public class Tester
public static void Main()
const uint x=1u;
const int y=-1;
// Let's refactor and inline y... oops!
public long Foo(uint x)
const int y = -1;
var ptr = anIntPtr.ToInt64() + (x + y) * 4096;
const int y=-1
This behaviour is described by section 6.1.9 of the C# standard, Implicit constant expression conversions:
• A constant-expression (§7.19) of type int can be converted to type sbyte, byte, short, ushort, uint, or ulong, provided the value of the constant-expression is within the range of the destination type.
So you have
const uint x = 1u; and the constant expression
(x - 1).
According to the specification, the result of that
x - 1 would normally be
int, but because the value of the constant expression (i.e.
0) is within range of
uint it will be treated as
Note that here the compiler is treating the
1 as unsigned.
If you change the expression to
(x + -1) it treats the
-1 as signed and changes the result to
int. (In this case, the
-1 is a "unary operator" which converts the type of the result of
int, so the compiler can no longer convert it to
uint like it could for plain
This part of the specification implies that if we were to change the constant expression to
x - 2 then the result would no longer be a
uint but would instead be converted to
int. However, if you make that change you get a compile error stating that the result would overflow a
That's because of another part of the C# spec, in section 7.19 Constant Expressions which states:
The compile-time evaluation of constant expressions uses the same rules as run-time evaluation of non-constant expressions, except that where run-time evaluation would have thrown an exception, compile-time evaluation causes a compile-time error to occur.
In this case, there would have been an overflow if doing a
checked calculation, so the compiler balks.
With regard to this:
const uint x = 1u; const int y = -1; Console.WriteLine((x + y).GetType()); // Long
That's the same as this:
Console.WriteLine((1u + -1).GetType()); // Long
This is because the -1 is of type
int and the
1u is of type
Section 126.96.36.199 Binary numeric promotions describes this:
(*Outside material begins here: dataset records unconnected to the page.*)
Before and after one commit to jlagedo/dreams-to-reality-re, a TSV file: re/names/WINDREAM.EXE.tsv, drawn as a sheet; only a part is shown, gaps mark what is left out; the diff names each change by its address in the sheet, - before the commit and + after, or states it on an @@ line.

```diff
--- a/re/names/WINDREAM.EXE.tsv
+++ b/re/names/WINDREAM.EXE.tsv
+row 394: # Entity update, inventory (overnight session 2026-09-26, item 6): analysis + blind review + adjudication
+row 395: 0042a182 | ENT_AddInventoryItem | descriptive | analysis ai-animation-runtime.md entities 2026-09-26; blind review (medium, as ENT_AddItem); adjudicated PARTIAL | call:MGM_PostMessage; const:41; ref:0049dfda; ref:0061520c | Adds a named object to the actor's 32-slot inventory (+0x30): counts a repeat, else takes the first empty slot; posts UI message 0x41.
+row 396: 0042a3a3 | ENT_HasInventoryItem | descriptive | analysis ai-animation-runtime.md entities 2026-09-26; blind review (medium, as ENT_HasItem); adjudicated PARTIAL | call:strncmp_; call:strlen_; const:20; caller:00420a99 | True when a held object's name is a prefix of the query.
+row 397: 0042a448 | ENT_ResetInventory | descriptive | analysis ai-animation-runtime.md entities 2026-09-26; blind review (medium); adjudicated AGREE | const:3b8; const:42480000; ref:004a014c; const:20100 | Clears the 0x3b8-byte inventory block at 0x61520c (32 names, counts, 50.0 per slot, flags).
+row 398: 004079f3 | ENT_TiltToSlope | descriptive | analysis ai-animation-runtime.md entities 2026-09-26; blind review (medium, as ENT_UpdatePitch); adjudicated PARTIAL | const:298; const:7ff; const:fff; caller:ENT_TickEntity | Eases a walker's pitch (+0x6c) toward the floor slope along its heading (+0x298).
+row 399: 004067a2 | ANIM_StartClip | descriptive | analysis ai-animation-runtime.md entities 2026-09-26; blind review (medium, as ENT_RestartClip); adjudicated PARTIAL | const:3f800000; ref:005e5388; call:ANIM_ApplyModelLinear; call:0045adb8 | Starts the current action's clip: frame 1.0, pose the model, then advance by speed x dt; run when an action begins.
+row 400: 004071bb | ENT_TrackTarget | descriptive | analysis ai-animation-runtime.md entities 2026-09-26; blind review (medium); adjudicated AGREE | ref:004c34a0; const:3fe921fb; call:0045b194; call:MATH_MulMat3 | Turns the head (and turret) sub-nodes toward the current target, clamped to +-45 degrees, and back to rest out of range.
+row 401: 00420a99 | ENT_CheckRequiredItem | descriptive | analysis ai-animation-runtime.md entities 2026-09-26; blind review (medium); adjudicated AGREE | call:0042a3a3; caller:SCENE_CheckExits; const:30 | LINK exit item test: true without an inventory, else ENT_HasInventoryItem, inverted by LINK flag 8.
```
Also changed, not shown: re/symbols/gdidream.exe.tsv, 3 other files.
• Otherwise, if either operand is of type uint and the other operand is of type sbyte, short, or int, both operands are converted to type long.
(I omitted the part not relevant to this specific expression.)
Addendum: I just wanted to point out a subtle difference in the unary minus (aka "negation") operator between constant and non-constant values.
According to the standard:
If the operand of the negation operator is of type uint, it is converted to type long, and the type of the result is long.
That is true for variables:
var p = -1; Console.WriteLine(p.GetType()); // int var q = -1u; Console.WriteLine(q.GetType()); // long var r = 1u; Console.WriteLine(r.GetType()); // uint
Although for compile-time constants the value of
1 is converted to
uint if an expression involving
uint is using it, in order to keep the whole expression as a
-1 is actually treated as an
I do agree with the OP - this is very subtle stuff, leading to various surprises.